Even the smallest of zoos offers models with an abundant variety of shapes and patterns. It's not always easy to capture animals in motion, so in Drawing at the Zoo, Raymond Sheppard proposes starting with sleeping creatures and the less excitable types to help overcome the practical difficulties. Other suggestions include what not to do, notes on distinctive animal characteristics, and a survey of basic shapes, all illustrated by the author's own work. Charles F. Tunnicliffe, author of How to Draw Farm Animals, grew up on a farm and drew and painted animals all his life. In addition to dozens of fascinating examples of his sketches, his book includes informative comments on farm life that provide essential tips for the realistic portrayals of horses, cattle, pigs, and sheep as well as the farmer's dog and the farmyard cat.

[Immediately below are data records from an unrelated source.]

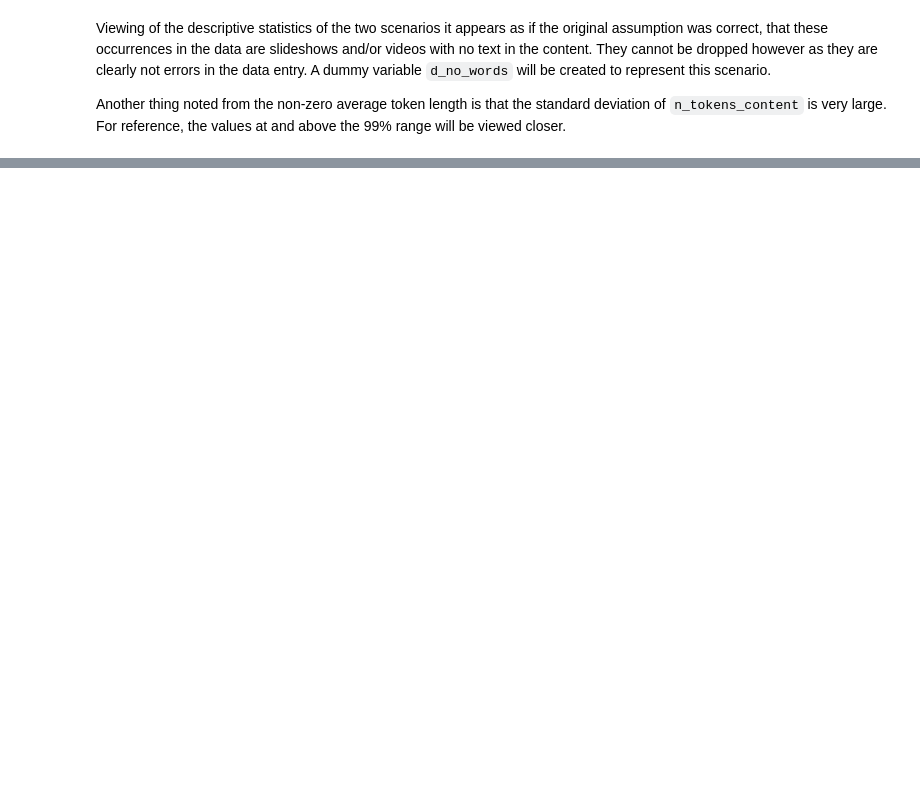
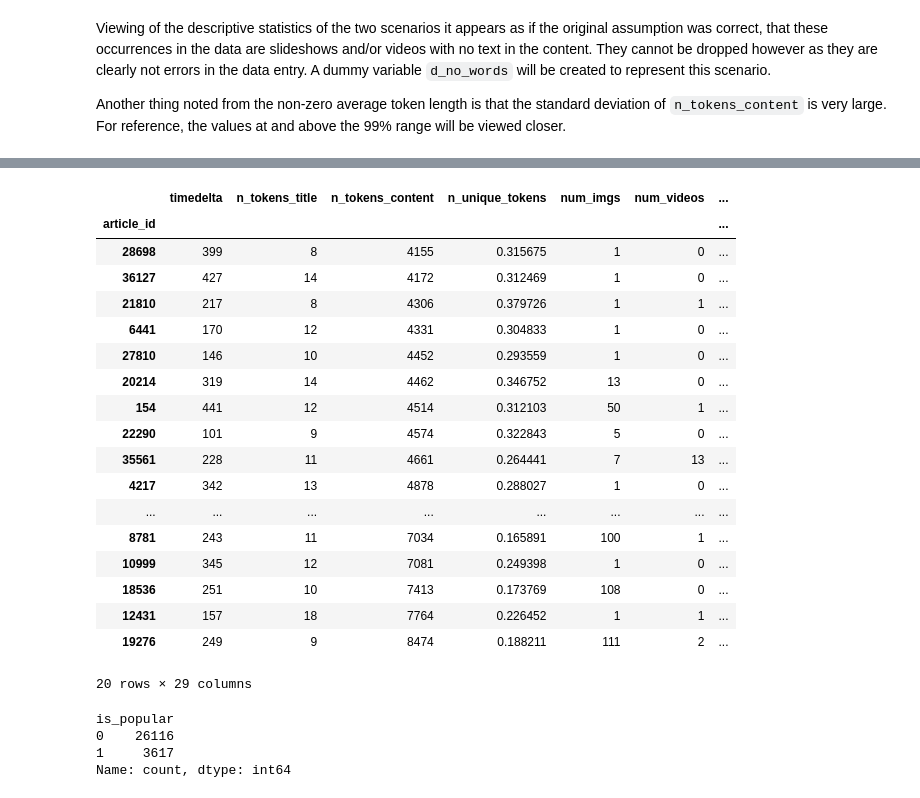
Before and after one commit to nxfern/Mashable-Online-News-Popularity, a Jupyter notebook: DS2_Take-Home_NF.ipynb, the cells around one changed output, grey strips where cells are left out. Drawn from its saved outputs; the diff is of its cells as text; code cells hidden in the pictures; blank space fills up the shorter version.

```diff
--- a/DS2_Take-Home_NF.ipynb
+++ b/DS2_Take-Home_NF.ipynb
@@ -209,0 +223,31 @@ data[data['n_tokens_content'] <= content_75].describe()
+# %%
+# Viewing the last 20 observations when sorted by n_tokens_content
+data.sort_values('n_tokens_content').tail(20)
+# %% [output]
+|  | timedelta | n_tokens_title | n_tokens_content | n_unique_tokens | num_imgs | num_videos | ... |
+| article_id |  |  |  |  |  |  | ... |
+| 28698 | 399 | 8 | 4155 | 0.315675 | 1 | 0 | ... |
+| 36127 | 427 | 14 | 4172 | 0.312469 | 1 | 0 | ... |
+| 21810 | 217 | 8 | 4306 | 0.379726 | 1 | 1 | ... |
+| 6441 | 170 | 12 | 4331 | 0.304833 | 1 | 0 | ... |
+| 27810 | 146 | 10 | 4452 | 0.293559 | 1 | 0 | ... |
+| 20214 | 319 | 14 | 4462 | 0.346752 | 13 | 0 | ... |
+| 154 | 441 | 12 | 4514 | 0.312103 | 50 | 1 | ... |
+| 22290 | 101 | 9 | 4574 | 0.322843 | 5 | 0 | ... |
+| 35561 | 228 | 11 | 4661 | 0.264441 | 7 | 13 | ... |
+| 4217 | 342 | 13 | 4878 | 0.288027 | 1 | 0 | ... |
+| ... | ... | ... | ... | ... | ... | ... | ... |
+| 8781 | 243 | 11 | 7034 | 0.165891 | 100 | 1 | ... |
+| 10999 | 345 | 12 | 7081 | 0.249398 | 1 | 0 | ... |
+| 18536 | 251 | 10 | 7413 | 0.173769 | 108 | 0 | ... |
+| 12431 | 157 | 18 | 7764 | 0.226452 | 1 | 1 | ... |
+| 19276 | 249 | 9 | 8474 | 0.188211 | 111 | 2 | ... |
+20 rows × 29 columns
+# %%
+# Viewing overall distribution of articles denoted as popular vs not popular
+data['is_popular'].value_counts()
+# %% [output]
+is_popular
+0    26116
+1     3617
+Name: count, dtype: int64
```
Also changed, not shown: parts of 35 cells of this notebook.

British illustrator Raymond Sheppard (1913-1958) was celebrated for his drawings of nature and animals for books and magazines. He published three art instructional books with Studio Publications and is perhaps best remembered for a 1952 edition of The Old Man and the Sea, which he co-illustrated with Charles Tunnicliffe. British naturalist painter Charles Tunnicliffe (1901-1979) was raised on a farm in rural England. His long and prolific career encompassed illustrations for more than 250 books, and he is noted for his depictions of birds and animals in their natural habitats. Tunnicliffe was actively involved in the Royal Society for the Protection of Birds.